━━ Information shown ━━
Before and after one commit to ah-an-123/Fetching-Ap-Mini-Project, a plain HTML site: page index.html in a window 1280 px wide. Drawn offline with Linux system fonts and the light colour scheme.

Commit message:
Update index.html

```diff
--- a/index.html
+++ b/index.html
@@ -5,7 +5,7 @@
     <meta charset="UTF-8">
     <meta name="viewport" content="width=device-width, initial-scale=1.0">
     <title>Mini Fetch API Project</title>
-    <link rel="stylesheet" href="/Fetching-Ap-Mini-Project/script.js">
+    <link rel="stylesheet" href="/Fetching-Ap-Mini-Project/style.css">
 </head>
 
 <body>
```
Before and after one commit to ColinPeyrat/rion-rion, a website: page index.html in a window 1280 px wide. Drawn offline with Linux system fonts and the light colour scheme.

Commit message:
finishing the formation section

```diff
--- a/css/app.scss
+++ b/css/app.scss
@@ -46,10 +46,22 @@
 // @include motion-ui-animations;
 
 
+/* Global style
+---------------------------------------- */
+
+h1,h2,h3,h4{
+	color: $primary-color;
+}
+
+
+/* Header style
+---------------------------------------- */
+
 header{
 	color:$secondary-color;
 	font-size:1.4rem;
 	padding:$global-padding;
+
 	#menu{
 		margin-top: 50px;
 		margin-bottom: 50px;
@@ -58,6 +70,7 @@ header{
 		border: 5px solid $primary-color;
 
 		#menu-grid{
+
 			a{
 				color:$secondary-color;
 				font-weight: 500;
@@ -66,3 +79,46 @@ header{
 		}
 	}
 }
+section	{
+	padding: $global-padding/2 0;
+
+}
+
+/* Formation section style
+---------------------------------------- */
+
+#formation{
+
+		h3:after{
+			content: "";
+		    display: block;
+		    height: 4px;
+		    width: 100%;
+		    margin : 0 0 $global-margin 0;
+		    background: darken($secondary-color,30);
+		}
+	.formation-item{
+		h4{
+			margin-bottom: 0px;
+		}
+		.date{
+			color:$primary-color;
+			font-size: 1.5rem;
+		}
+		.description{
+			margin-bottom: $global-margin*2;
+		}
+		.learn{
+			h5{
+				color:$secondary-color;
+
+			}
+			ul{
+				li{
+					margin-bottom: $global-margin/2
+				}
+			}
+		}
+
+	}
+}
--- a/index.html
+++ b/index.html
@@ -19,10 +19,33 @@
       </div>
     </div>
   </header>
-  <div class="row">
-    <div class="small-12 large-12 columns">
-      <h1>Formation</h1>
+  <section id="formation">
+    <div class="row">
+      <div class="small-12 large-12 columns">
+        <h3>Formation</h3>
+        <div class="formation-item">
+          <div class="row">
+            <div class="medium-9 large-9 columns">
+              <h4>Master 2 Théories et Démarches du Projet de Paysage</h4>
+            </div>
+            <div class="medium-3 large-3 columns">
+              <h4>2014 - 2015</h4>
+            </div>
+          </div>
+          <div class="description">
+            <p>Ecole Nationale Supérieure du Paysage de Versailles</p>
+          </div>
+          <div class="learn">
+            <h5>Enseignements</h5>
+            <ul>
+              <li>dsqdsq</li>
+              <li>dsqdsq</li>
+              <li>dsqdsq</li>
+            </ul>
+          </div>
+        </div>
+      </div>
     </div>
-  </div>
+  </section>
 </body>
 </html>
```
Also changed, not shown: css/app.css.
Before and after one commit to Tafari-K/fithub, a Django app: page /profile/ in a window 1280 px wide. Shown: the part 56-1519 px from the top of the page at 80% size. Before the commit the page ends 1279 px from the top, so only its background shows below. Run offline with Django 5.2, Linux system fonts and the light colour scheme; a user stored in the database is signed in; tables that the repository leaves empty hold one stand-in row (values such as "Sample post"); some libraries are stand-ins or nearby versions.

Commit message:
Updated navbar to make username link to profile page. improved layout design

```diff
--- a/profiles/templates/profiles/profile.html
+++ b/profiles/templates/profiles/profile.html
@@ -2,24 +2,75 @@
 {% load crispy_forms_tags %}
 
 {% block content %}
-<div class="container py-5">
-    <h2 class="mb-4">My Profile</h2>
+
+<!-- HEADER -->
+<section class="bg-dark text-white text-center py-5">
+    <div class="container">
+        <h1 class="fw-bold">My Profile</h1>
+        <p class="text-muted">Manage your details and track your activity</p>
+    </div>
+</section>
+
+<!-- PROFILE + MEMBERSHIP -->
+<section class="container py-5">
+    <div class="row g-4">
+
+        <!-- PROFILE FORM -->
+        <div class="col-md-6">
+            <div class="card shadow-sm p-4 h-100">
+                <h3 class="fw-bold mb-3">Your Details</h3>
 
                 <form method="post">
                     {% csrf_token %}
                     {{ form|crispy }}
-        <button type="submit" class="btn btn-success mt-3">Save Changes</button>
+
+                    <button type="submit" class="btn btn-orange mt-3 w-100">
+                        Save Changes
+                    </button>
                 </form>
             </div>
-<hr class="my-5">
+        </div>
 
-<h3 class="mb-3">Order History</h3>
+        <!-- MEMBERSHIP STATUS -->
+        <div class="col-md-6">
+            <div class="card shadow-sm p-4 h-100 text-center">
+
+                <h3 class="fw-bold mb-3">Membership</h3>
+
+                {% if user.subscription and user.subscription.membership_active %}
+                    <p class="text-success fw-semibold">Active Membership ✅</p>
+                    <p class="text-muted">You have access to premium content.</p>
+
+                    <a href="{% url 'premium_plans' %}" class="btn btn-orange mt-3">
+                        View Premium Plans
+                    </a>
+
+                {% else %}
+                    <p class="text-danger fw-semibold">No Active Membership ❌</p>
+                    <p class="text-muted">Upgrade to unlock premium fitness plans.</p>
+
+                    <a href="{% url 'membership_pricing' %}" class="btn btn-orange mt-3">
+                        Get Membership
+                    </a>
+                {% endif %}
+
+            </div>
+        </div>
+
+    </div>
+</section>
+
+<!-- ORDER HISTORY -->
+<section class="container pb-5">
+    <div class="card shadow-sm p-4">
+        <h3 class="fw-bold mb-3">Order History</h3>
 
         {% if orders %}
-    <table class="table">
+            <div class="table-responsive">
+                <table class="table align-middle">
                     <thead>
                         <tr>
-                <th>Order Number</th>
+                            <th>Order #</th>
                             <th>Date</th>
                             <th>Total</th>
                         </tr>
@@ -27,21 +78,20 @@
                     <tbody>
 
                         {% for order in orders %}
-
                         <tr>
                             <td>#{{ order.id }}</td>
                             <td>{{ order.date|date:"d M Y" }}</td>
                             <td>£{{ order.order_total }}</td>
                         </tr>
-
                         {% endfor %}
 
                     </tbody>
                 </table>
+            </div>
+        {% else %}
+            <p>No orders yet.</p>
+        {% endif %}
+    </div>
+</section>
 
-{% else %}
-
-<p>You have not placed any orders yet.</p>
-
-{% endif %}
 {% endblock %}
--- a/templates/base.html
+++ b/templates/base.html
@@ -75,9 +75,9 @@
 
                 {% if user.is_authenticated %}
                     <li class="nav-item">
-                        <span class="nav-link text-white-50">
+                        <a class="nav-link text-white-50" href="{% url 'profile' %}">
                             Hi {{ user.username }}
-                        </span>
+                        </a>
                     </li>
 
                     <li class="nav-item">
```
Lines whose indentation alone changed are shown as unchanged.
━━━
Task description: Each line of the entries above that has the word "link" is to be copied.

Result of this task:
-    <link rel="stylesheet" href="/Fetching-Ap-Mini-Project/script.js">
+    <link rel="stylesheet" href="/Fetching-Ap-Mini-Project/style.css">
Updated navbar to make username link to profile page. improved layout design
-                        <span class="nav-link text-white-50">
+                        <a class="nav-link text-white-50" href="{% url 'profile' %}">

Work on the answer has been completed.